WORKING DATA: Begin

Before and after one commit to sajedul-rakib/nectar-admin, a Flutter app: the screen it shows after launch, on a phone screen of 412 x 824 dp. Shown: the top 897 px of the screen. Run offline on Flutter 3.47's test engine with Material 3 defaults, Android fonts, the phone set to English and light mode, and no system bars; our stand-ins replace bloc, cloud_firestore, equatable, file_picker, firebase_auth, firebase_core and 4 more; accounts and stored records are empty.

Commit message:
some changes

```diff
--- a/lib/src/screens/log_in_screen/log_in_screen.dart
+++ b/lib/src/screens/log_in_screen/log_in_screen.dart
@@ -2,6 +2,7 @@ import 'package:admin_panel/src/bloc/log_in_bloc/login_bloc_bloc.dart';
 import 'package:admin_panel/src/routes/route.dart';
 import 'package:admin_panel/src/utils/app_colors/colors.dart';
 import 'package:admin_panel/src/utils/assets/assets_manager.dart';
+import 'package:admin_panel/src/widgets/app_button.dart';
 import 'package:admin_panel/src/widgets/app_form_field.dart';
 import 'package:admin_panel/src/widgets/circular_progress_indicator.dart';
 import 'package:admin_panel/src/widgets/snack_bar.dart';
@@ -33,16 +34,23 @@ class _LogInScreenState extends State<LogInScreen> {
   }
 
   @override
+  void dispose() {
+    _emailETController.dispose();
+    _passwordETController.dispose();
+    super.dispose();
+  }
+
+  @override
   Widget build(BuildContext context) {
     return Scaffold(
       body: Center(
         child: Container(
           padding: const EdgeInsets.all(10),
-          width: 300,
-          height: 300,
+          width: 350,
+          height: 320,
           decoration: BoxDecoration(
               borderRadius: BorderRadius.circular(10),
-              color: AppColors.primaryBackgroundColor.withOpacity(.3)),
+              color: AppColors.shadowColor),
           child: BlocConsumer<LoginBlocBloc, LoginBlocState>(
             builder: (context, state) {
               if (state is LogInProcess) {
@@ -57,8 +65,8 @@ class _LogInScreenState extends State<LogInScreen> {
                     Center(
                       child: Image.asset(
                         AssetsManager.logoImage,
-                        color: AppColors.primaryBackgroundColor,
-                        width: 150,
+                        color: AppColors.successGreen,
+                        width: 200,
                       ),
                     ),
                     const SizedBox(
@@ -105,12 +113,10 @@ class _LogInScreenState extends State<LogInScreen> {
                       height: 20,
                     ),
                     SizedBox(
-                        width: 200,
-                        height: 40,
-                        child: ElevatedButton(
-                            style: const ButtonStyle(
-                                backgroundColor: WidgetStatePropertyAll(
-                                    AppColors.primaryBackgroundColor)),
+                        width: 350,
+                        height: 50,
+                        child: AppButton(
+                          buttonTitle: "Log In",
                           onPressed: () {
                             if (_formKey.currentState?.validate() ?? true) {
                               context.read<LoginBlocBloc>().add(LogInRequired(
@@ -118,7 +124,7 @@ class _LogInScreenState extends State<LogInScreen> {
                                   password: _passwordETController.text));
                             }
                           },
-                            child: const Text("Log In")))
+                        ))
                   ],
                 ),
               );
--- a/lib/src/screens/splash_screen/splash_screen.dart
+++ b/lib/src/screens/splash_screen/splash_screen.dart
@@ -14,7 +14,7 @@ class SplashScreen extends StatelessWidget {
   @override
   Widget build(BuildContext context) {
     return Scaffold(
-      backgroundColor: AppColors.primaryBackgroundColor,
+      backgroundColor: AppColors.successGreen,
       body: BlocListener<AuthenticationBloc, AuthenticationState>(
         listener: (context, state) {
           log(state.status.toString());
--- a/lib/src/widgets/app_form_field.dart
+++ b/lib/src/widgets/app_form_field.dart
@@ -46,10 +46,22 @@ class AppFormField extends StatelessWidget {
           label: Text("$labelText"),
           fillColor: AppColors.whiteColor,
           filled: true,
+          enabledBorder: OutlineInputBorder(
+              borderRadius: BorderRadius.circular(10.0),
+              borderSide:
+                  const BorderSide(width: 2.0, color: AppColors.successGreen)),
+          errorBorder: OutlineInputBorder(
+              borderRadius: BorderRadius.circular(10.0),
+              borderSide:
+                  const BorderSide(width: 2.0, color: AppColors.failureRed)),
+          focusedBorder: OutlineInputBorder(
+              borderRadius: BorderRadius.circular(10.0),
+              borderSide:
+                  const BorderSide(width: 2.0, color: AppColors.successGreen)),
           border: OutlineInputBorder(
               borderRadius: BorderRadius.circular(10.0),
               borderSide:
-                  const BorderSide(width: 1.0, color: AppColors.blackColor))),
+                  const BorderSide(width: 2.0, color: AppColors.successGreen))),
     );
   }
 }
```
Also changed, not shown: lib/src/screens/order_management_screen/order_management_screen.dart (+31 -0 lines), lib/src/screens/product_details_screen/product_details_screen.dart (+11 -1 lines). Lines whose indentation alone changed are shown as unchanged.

WORKING DATA: End

WHAT THE EXERCISE ASKS:
Take the entries above and set them all down again exactly as they read.

EXERCISE RESULT:
Before and after one commit to sajedul-rakib/nectar-admin, a Flutter app: the screen it shows after launch, on a phone screen of 412 x 824 dp. Shown: the top 897 px of the screen. Run offline on Flutter 3.47's test engine with Material 3 defaults, Android fonts, the phone set to English and light mode, and no system bars; our stand-ins replace bloc, cloud_firestore, equatable, file_picker, firebase_auth, firebase_core and 4 more; accounts and stored records are empty.

Commit message:
some changes

```diff
--- a/lib/src/screens/log_in_screen/log_in_screen.dart
+++ b/lib/src/screens/log_in_screen/log_in_screen.dart
@@ -2,6 +2,7 @@ import 'package:admin_panel/src/bloc/log_in_bloc/login_bloc_bloc.dart';
 import 'package:admin_panel/src/routes/route.dart';
 import 'package:admin_panel/src/utils/app_colors/colors.dart';
 import 'package:admin_panel/src/utils/assets/assets_manager.dart';
+import 'package:admin_panel/src/widgets/app_button.dart';
 import 'package:admin_panel/src/widgets/app_form_field.dart';
 import 'package:admin_panel/src/widgets/circular_progress_indicator.dart';
 import 'package:admin_panel/src/widgets/snack_bar.dart';
@@ -33,16 +34,23 @@ class _LogInScreenState extends State<LogInScreen> {
   }
 
   @override
+  void dispose() {
+    _emailETController.dispose();
+    _passwordETController.dispose();
+    super.dispose();
+  }
+
+  @override
   Widget build(BuildContext context) {
     return Scaffold(
       body: Center(
         child: Container(
           padding: const EdgeInsets.all(10),
-          width: 300,
-          height: 300,
+          width: 350,
+          height: 320,
           decoration: BoxDecoration(
               borderRadius: BorderRadius.circular(10),
-              color: AppColors.primaryBackgroundColor.withOpacity(.3)),
+              color: AppColors.shadowColor),
           child: BlocConsumer<LoginBlocBloc, LoginBlocState>(
             builder: (context, state) {
               if (state is LogInProcess) {
@@ -57,8 +65,8 @@ class _LogInScreenState extends State<LogInScreen> {
                     Center(
                       child: Image.asset(
                         AssetsManager.logoImage,
-                        color: AppColors.primaryBackgroundColor,
-                        width: 150,
+                        color: AppColors.successGreen,
+                        width: 200,
                       ),
                     ),
                     const SizedBox(
@@ -105,12 +113,10 @@ class _LogInScreenState extends State<LogInScreen> {
                       height: 20,
                     ),
                     SizedBox(
-                        width: 200,
-                        height: 40,
-                        child: ElevatedButton(
-                            style: const ButtonStyle(
-                                backgroundColor: WidgetStatePropertyAll(
-                                    AppColors.primaryBackgroundColor)),
+                        width: 350,
+                        height: 50,
+                        child: AppButton(
+                          buttonTitle: "Log In",
                           onPressed: () {
                             if (_formKey.currentState?.validate() ?? true) {
                               context.read<LoginBlocBloc>().add(LogInRequired(
@@ -118,7 +124,7 @@ class _LogInScreenState extends State<LogInScreen> {
                                   password: _passwordETController.text));
                             }
                           },
-                            child: const Text("Log In")))
+                        ))
                   ],
                 ),
               );
--- a/lib/src/screens/splash_screen/splash_screen.dart
+++ b/lib/src/screens/splash_screen/splash_screen.dart
@@ -14,7 +14,7 @@ class SplashScreen extends StatelessWidget {
   @override
   Widget build(BuildContext context) {
     return Scaffold(
-      backgroundColor: AppColors.primaryBackgroundColor,
+      backgroundColor: AppColors.successGreen,
       body: BlocListener<AuthenticationBloc, AuthenticationState>(
         listener: (context, state) {
           log(state.status.toString());
--- a/lib/src/widgets/app_form_field.dart
+++ b/lib/src/widgets/app_form_field.dart
@@ -46,10 +46,22 @@ class AppFormField extends StatelessWidget {
           label: Text("$labelText"),
           fillColor: AppColors.whiteColor,
           filled: true,
+          enabledBorder: OutlineInputBorder(
+              borderRadius: BorderRadius.circular(10.0),
+              borderSide:
+                  const BorderSide(width: 2.0, color: AppColors.successGreen)),
+          errorBorder: OutlineInputBorder(
+              borderRadius: BorderRadius.circular(10.0),
+              borderSide:
+                  const BorderSide(width: 2.0, color: AppColors.failureRed)),
+          focusedBorder: OutlineInputBorder(
+              borderRadius: BorderRadius.circular(10.0),
+              borderSide:
+                  const BorderSide(width: 2.0, color: AppColors.successGreen)),
           border: OutlineInputBorder(
               borderRadius: BorderRadius.circular(10.0),
               borderSide:
-                  const BorderSide(width: 1.0, color: AppColors.blackColor))),
+                  const BorderSide(width: 2.0, color: AppColors.successGreen))),
     );
   }
 }
```
Also changed, not shown: lib/src/screens/order_management_screen/order_management_screen.dart (+31 -0 lines), lib/src/screens/product_details_screen/product_details_screen.dart (+11 -1 lines). Lines whose indentation alone changed are shown as unchanged.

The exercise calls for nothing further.